### THE TASK
From the first line to the last, copy the material exactly and leave the pictures out.

### DATA PROVIDED
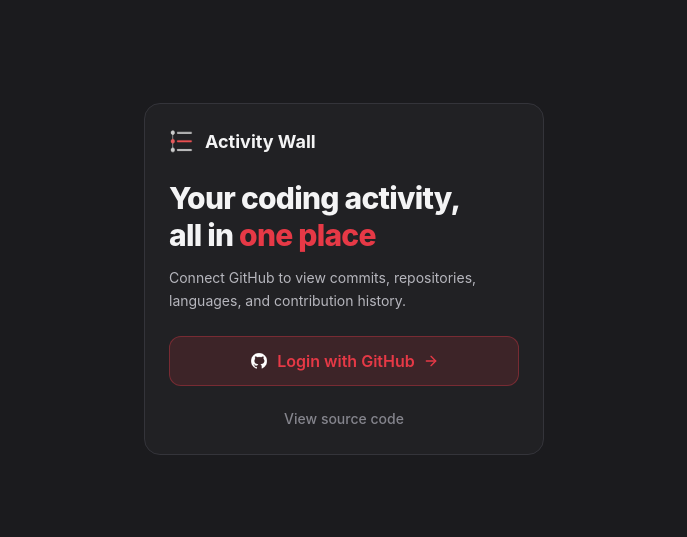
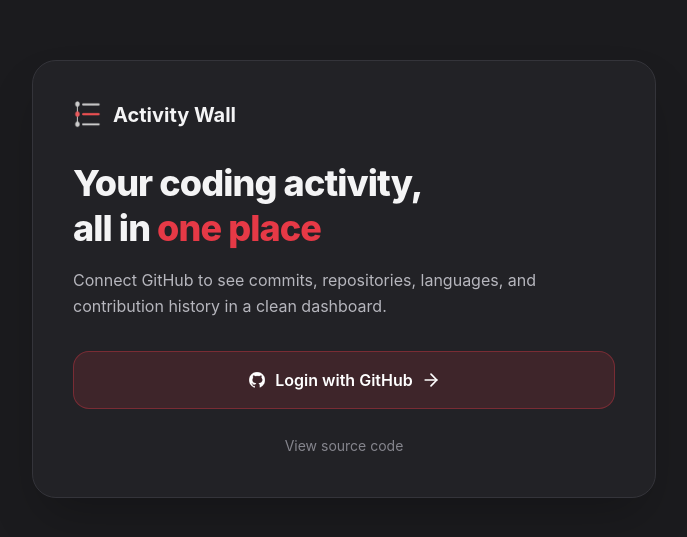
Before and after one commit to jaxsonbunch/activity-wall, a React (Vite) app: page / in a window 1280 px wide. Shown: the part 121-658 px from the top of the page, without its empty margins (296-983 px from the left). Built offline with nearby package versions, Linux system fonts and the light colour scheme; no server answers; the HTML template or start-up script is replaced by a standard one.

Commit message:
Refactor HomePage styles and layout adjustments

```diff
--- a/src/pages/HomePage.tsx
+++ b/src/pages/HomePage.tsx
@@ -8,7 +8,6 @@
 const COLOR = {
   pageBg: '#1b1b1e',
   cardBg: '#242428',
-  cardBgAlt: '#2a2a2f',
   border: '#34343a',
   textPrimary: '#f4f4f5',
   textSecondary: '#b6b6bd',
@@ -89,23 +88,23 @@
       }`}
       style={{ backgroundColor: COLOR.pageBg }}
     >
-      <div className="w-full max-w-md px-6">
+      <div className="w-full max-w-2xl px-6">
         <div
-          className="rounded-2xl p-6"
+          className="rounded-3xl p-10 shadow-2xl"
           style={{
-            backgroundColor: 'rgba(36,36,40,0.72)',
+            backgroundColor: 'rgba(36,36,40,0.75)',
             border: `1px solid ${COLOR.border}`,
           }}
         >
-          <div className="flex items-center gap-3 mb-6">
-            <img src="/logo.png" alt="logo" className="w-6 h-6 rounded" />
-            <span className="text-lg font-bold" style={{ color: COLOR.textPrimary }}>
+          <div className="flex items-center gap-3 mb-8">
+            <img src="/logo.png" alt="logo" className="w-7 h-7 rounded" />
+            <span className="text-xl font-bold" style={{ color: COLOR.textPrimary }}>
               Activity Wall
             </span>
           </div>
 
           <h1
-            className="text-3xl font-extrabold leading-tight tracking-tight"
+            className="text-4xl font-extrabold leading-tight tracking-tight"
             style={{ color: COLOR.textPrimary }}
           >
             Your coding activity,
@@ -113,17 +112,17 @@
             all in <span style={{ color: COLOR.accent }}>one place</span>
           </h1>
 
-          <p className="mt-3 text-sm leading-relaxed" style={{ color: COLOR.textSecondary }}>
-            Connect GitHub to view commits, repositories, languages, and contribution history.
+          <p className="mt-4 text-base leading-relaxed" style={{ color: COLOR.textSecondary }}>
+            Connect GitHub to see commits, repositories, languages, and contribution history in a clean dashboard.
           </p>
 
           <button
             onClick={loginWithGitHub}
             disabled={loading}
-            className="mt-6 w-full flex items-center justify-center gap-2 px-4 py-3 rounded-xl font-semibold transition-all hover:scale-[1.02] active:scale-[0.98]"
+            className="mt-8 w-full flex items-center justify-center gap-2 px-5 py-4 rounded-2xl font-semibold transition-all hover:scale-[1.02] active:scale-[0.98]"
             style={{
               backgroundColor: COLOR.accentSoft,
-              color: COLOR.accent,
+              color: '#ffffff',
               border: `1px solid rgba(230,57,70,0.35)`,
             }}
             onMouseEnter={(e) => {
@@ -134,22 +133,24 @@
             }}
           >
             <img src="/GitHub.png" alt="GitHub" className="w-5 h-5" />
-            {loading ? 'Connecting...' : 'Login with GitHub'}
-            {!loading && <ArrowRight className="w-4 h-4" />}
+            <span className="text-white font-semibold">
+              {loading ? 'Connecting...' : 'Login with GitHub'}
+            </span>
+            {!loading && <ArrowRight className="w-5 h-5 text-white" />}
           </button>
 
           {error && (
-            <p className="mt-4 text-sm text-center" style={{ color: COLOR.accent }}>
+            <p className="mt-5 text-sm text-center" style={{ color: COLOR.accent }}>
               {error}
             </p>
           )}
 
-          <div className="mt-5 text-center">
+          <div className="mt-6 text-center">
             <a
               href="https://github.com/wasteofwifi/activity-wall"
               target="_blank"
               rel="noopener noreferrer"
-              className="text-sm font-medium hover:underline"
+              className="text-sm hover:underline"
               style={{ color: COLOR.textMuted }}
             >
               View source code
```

### WRITTEN SOLUTION
Before and after one commit to jaxsonbunch/activity-wall, a React (Vite) app: page / in a window 1280 px wide. Shown: the part 121-658 px from the top of the page, without its empty margins (296-983 px from the left). Built offline with nearby package versions, Linux system fonts and the light colour scheme; no server answers; the HTML template or start-up script is replaced by a standard one.

Commit message:
Refactor HomePage styles and layout adjustments

```diff
--- a/src/pages/HomePage.tsx
+++ b/src/pages/HomePage.tsx
@@ -8,7 +8,6 @@
 const COLOR = {
   pageBg: '#1b1b1e',
   cardBg: '#242428',
-  cardBgAlt: '#2a2a2f',
   border: '#34343a',
   textPrimary: '#f4f4f5',
   textSecondary: '#b6b6bd',
@@ -89,23 +88,23 @@
       }`}
       style={{ backgroundColor: COLOR.pageBg }}
     >
-      <div className="w-full max-w-md px-6">
+      <div className="w-full max-w-2xl px-6">
         <div
-          className="rounded-2xl p-6"
+          className="rounded-3xl p-10 shadow-2xl"
           style={{
-            backgroundColor: 'rgba(36,36,40,0.72)',
+            backgroundColor: 'rgba(36,36,40,0.75)',
             border: `1px solid ${COLOR.border}`,
           }}
         >
-          <div className="flex items-center gap-3 mb-6">
-            <img src="/logo.png" alt="logo" className="w-6 h-6 rounded" />
-            <span className="text-lg font-bold" style={{ color: COLOR.textPrimary }}>
+          <div className="flex items-center gap-3 mb-8">
+            <img src="/logo.png" alt="logo" className="w-7 h-7 rounded" />
+            <span className="text-xl font-bold" style={{ color: COLOR.textPrimary }}>
               Activity Wall
             </span>
           </div>
 
           <h1
-            className="text-3xl font-extrabold leading-tight tracking-tight"
+            className="text-4xl font-extrabold leading-tight tracking-tight"
             style={{ color: COLOR.textPrimary }}
           >
             Your coding activity,
@@ -113,17 +112,17 @@
             all in <span style={{ color: COLOR.accent }}>one place</span>
           </h1>
 
-          <p className="mt-3 text-sm leading-relaxed" style={{ color: COLOR.textSecondary }}>
-            Connect GitHub to view commits, repositories, languages, and contribution history.
+          <p className="mt-4 text-base leading-relaxed" style={{ color: COLOR.textSecondary }}>
+            Connect GitHub to see commits, repositories, languages, and contribution history in a clean dashboard.
           </p>
 
           <button
             onClick={loginWithGitHub}
             disabled={loading}
-            className="mt-6 w-full flex items-center justify-center gap-2 px-4 py-3 rounded-xl font-semibold transition-all hover:scale-[1.02] active:scale-[0.98]"
+            className="mt-8 w-full flex items-center justify-center gap-2 px-5 py-4 rounded-2xl font-semibold transition-all hover:scale-[1.02] active:scale-[0.98]"
             style={{
               backgroundColor: COLOR.accentSoft,
-              color: COLOR.accent,
+              color: '#ffffff',
               border: `1px solid rgba(230,57,70,0.35)`,
             }}
             onMouseEnter={(e) => {
@@ -134,22 +133,24 @@
             }}
           >
             <img src="/GitHub.png" alt="GitHub" className="w-5 h-5" />
-            {loading ? 'Connecting...' : 'Login with GitHub'}
-            {!loading && <ArrowRight className="w-4 h-4" />}
+            <span className="text-white font-semibold">
+              {loading ? 'Connecting...' : 'Login with GitHub'}
+            </span>
+            {!loading && <ArrowRight className="w-5 h-5 text-white" />}
           </button>
 
           {error && (
-            <p className="mt-4 text-sm text-center" style={{ color: COLOR.accent }}>
+            <p className="mt-5 text-sm text-center" style={{ color: COLOR.accent }}>
               {error}
             </p>
           )}
 
-          <div className="mt-5 text-center">
+          <div className="mt-6 text-center">
             <a
               href="https://github.com/wasteofwifi/activity-wall"
               target="_blank"
               rel="noopener noreferrer"
-              className="text-sm font-medium hover:underline"
+              className="text-sm hover:underline"
               style={{ color: COLOR.textMuted }}
             >
               View source code
```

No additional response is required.